FCA Approved Persons
An approved person is an individual who has been approved by the FCA to perform one or more controlled functions on behalf of an authorised firm. To become an approved person, a candidate must first apply to the FCA. Approval must be obtained before a person can perform a controlled function.
What is the FCA’s fit & proper test?
Before approving an individual, the FCA will assess whether the candidate is fit and proper to perform the controlled function(s) applied for.
The FCA consider three criteria:
- Honesty, Integrity & Reputation
- Competence & Capability
- Financial Soundness
As part of the fit and proper test, the candidate will be asked about their current and previous circumstances, including (but not limited to):
- Have they ever been convicted of a criminal offence?
- As a Director or Partner of a business, have they ever gone into insolvency, liquidation or administration?
- Have they ever been dismissed from or asked to resign from employment or from a position of trust or similar?
- Can they demonstrate by their experience and training that they are suitable?
- Have they got adequate time to perform the responsibilities of the controlled function?
- Have they ever been subject to an outstanding judgement debt or award?
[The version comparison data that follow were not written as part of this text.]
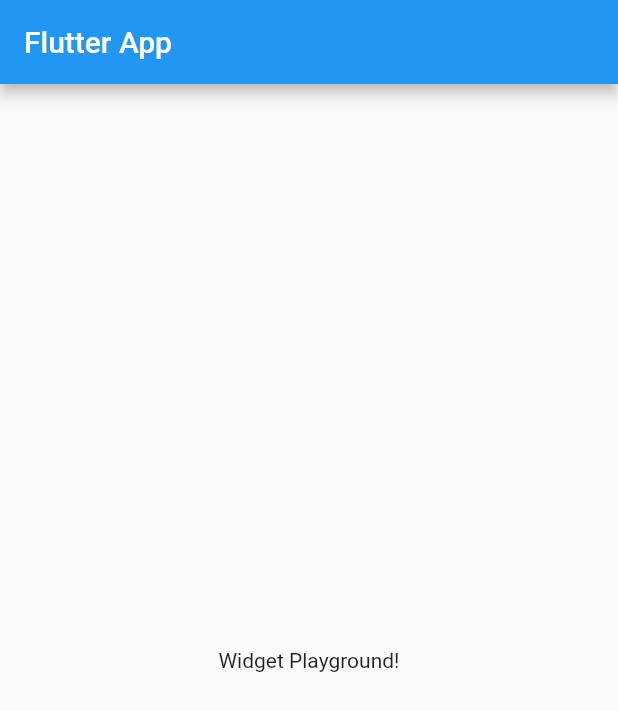
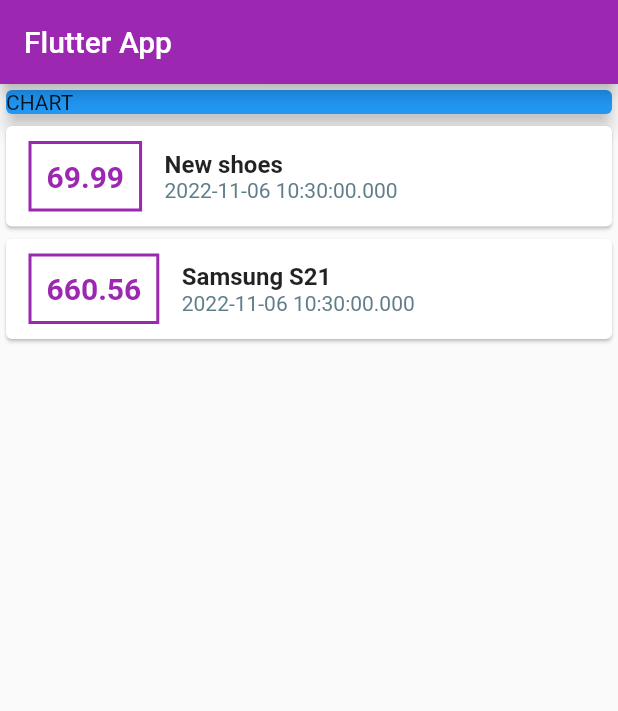
Before and after one commit to r0pe-12/personal_exspenses_app_old, a Flutter app: the screen it shows after launch, on a phone screen of 412 x 824 dp. Shown: the top 711 px of the screen. Run offline on Flutter 3.47's test engine with Material 2 defaults, Android fonts, the phone set to English and light mode, and no system bars.

Commit message:
added transaction class and basic styling to the cards

```diff
--- a/lib/main.dart
+++ b/lib/main.dart
@@ -1,4 +1,5 @@
 import 'package:flutter/material.dart';
+import 'transaction.dart';
 
 void main(List<String> args) {
   runApp(const MyApp());
@@ -9,16 +10,34 @@ class MyApp extends StatelessWidget {
 
   @override
   Widget build(BuildContext context) {
-    return const MaterialApp(
+    return MaterialApp(
       debugShowCheckedModeBanner: false,
       title: 'Flutter App',
+      theme: ThemeData(
+        primarySwatch: Colors.purple,
+      ),
       home: MyHomePage(),
     );
   }
 }
 
 class MyHomePage extends StatelessWidget {
-  const MyHomePage({super.key});
+  MyHomePage({super.key});
+
+  final List<Transaction> transactions = [
+    Transaction(
+      id: 't1',
+      title: 'New shoes',
+      amount: 69.99,
+      date: DateTime.now(),
+    ),
+    Transaction(
+      id: 't2',
+      title: 'Samsung S21',
+      amount: 660.56,
+      date: DateTime.now(),
+    ),
+  ];
 
   @override
   Widget build(BuildContext context) {
@@ -26,7 +45,69 @@ class MyHomePage extends StatelessWidget {
       appBar: AppBar(
         title: const Text('Flutter App'),
       ),
-      body: const Center(child: Text('Widget Playground!')),
+      body: Column(
+        children: [
+          const SizedBox(
+            width: double.infinity,
+            child: Card(
+              elevation: 5,
+              color: Colors.blue,
+              child: Text('CHART'),
+            ),
+          ),
+          Column(
+            children: [
+              ...transactions.map((tx) {
+                return Card(
+                  child: Row(
+                    children: [
+                      Container(
+                        margin: const EdgeInsets.symmetric(
+                          vertical: 10,
+                          horizontal: 15,
+                        ),
+                        padding: const EdgeInsets.all(10),
+                        decoration: BoxDecoration(
+                          border: Border.all(
+                            color: Colors.purple,
+                            width: 2,
+                          ),
+                        ),
+                        child: Text(
+                          style: const TextStyle(
+                            fontWeight: FontWeight.bold,
+                            fontSize: 20,
+                            color: Colors.purple,
+                          ),
+                          tx.amount.toString(),
+                        ),
+                      ),
+                      Column(
+                        crossAxisAlignment: CrossAxisAlignment.start,
+                        children: [
+                          Text(
+                            style: const TextStyle(
+                              fontWeight: FontWeight.bold,
+                              fontSize: 16,
+                            ),
+                            tx.title,
+                          ),
+                          Text(
+                            style: const TextStyle(
+                              color: Colors.blueGrey,
+                            ),
+                            tx.date.toString(),
+                          ),
+                        ],
+                      ),
+                    ],
+                  ),
+                );
+              }).toList()
+            ],
+          ),
+        ],
+      ),
     );
   }
 }
--- /dev/null
+++ b/lib/transaction.dart
@@ -0,0 +1,14 @@
+// ignore_for_file: public_member_api_docs, sort_constructors_first
+class Transaction {
+  final String id;
+  final String title;
+  final double amount;
+  final DateTime date;
+
+  Transaction({
+    required this.id,
+    required this.title,
+    required this.amount,
+    required this.date,
+  });
+}
```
What are the responsibilities of an approved person(s)?
Being an approved person brings with it a number of important responsibilities. They have a duty to be aware of and comply with FCA regulatory requirements and expectation. Specifically, approved persons must:
- Continue to comply with the FCA’s Fit and Proper Test for Approved Persons.
- Comply with the Statements of Principle and the Code of Practice for Approved Persons.
- Report to the authorised firm and to the FCA any matter that may impact on their ongoing fitness and propriety.
Non-compliance with these regulatory requirements may result in the FCA taking enforcement action against the approved person.
Who should be the approved person(s)?
Approved persons performing controlled functions are generally:
- Someone who exerts significant influence on the conduct of the authorised firm’s regulatory activities, e.g. directors, senior managers, finance, audit, and compliance staff.
- Someone who deals with customers, particularly in an advisory capacity, e.g. financial advisers.
Does an approved person have to be a controller of the business?
No, the approved person does not need to be a controller but usually is.
Rules about controllers of businesses
A controller is any individual with a shareholding of 20% or more in an authorised firm. For example, if a limited company has four directors each holding 25% of the shares, then the business would have to register all four as controllers. You will need to complete a ‘controllers and influencers’ form as part of your application.
Note: Personal details of both the approved person(s) and the controllers have to be supplied with the application, including copies of their CVs.
What is a controlled function?
Controlled functions are a list of functions that relate to the carrying on of a regulated activity by a firm. When applying for authorisation, the applicant firm must put forward at least one person to be an approved person who will then be responsible for performing the controlled function(s).
Typical controlled functions include (but are not limited to):
- CF01 – Director function
- CF08 – Apportionment & oversight
- CF11 – Money laundering reporting
An approved person is someone who carries out controlled functions. A controller is some with a shareholding of 20% or more in the business. A controller does not necessarily have to be an approved person (but usually is). Both approved persons and controllers have to be registered with the FCA as part of the application process.
Where are the forms for registering approved persons & controllers?
The forms are available via the main application screen on Connect (the FCA application software) and are at the foot of the page and referred to as ‘additional related applications’.
This article is based on information found on the FCA’s website